The dedication of this Saxon church indicates the birthplace (St. Pierre near Caen) of the Norman knights who settled here. The church contains both Saxon and Norman architectural features.
Earl Harold had a hunting lodge near this site which was reduced to ashes in 1065. Worse was to befall him in 1066.
During Cromwell’s Commonwealth (1647 – 1659), William Hurd, the minister, was ‘turned out of the Rectory’. The font, the Norman stone altar top and the 15th Century oak chancel screen were similarly ejected but survived, thanks to the cunning of the parishioners who hid or buried them. They were re-united in the present building in 1874.
For centuries a place of worship for a small rural community, this tiny church now draws in an eclectic congregation for the 1662 Rite of Holy Communion on Sunday morning, sometimes augmented by patrons of the Marriott St. Pierre Hotel and Golf Club, the present owners of the surrounding buildings and land.

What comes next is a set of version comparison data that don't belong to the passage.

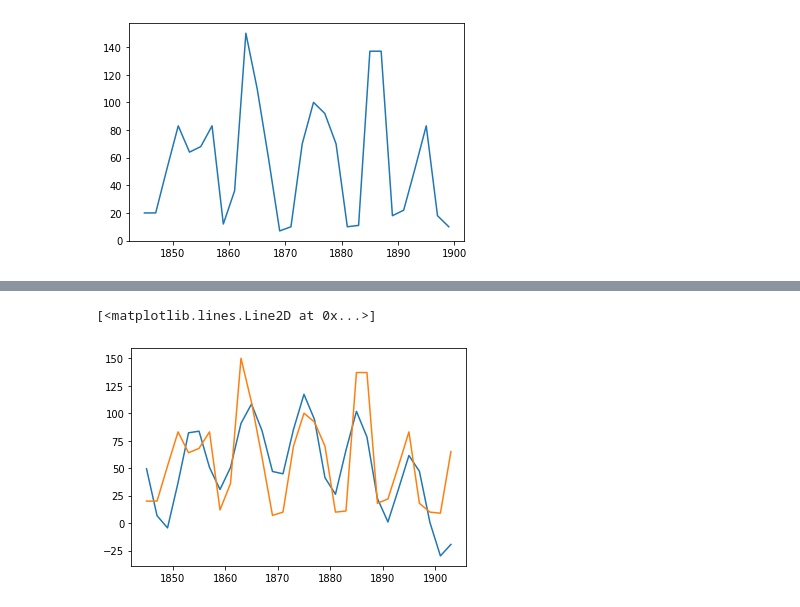
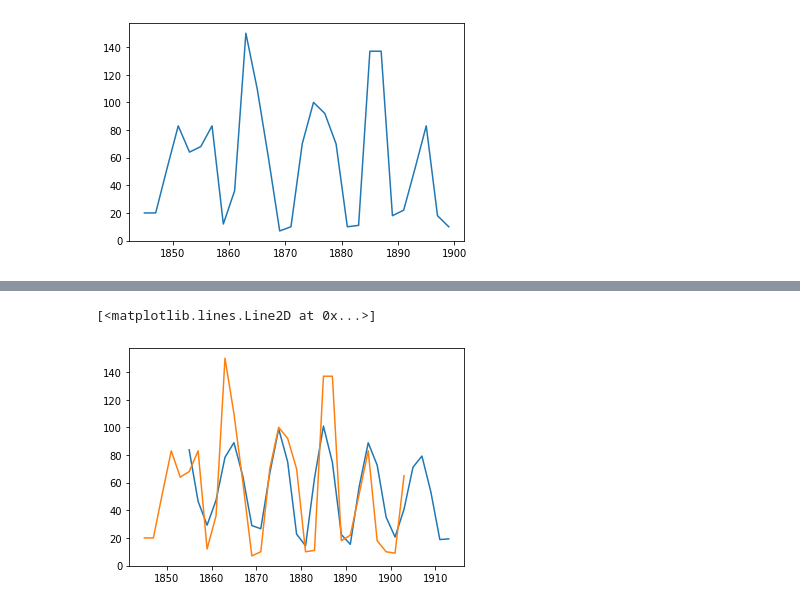
Before and after one commit to LeonardoIacussiPoli/Modeling-from-Measurements, a Jupyter notebook: DmD/DmD_Exercise.ipynb, the cells around one changed output, grey strips where cells are left out. Drawn from its saved outputs; the diff is of its cells as text; code cells hidden in the pictures.

```diff
--- a/DmD/DmD_Exercise.ipynb
+++ b/DmD/DmD_Exercise.ipynb
@@ -221,12 +221,16 @@ plt.plot(t_time_delays[0,:],X_time_delays[0,:])
 r=6
 imode=1
 
-alpha_init = np.array([0.0001 + 0.6j , 0.0001 - 0.6j , 0.0001 + 0.05j , 0.0001 - 0.05j , 0.0001 + 0.75j , 0.0001 - 0.75j]).T
+alpha_init = np.array([0.0001 + 0.6j , 0.0001 - 0.6j , 0.0001 + 0.0005j , 0.0001 - 0.0005j , 0.0001 + 0.75j , 0.0001 - 0.75j]).T
 #opts=varpro_opts(lambda0=1, maxlam=30,lamup=10, lamdown=10, maxiter=50,tol=1e-6,eps_stall=1e-12)
 #opts = varpro_opts()
-w,e,b=optdmd(X_time_delays,t_time_delays,r,imode, custom_alpha_init = False, alpha_init_input=alpha_init, opts_from_main=True, opts=opts)
+w,e,b=optdmd(X_time_delays,t_time_delays,r,imode, custom_alpha_init = True, alpha_init_input=alpha_init, opts_from_main=True, opts=opts)
 
 print(e)
+
+
+t_future = t + 10
+
 e = np.reshape(e,(len(e),1))
-X_build = w @ np.diag(b) @ np.exp(e*t)
+X_build = w @ np.diag(b) @ np.exp(e*t_future)
 # %% [output]
@@ -236,7 +246,7 @@ ValueError: shapes (6,4) and (6,6) not aligned: 4 (dim 1) != 6 (dim 0)
 # %%
 plt.figure()
-plt.plot(t[0,:],X_build[0,:])
+plt.plot(t_future[0,:],X_build[0,:])
 plt.plot(t[0,:],SH[0,:])
 # %% [output]
 [<matplotlib.lines.Line2D at 0x...>]
-[figure, old version]
+[figure, new version]
```
Also changed, not shown: parts of 2 cells of this notebook.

The accuracy of the sign indicating the incumbent’s dedicated parking space immediately adjacent to the churchyard gate was challenged by the previous Archbishop of Canterbury. The legend reads: “Reserved Vicar”. Rowan’s comments are not for publication.
St. Peter is represented in the Grouped Parish Logo by his keys.
with thanks to Monnica Williams for the potted history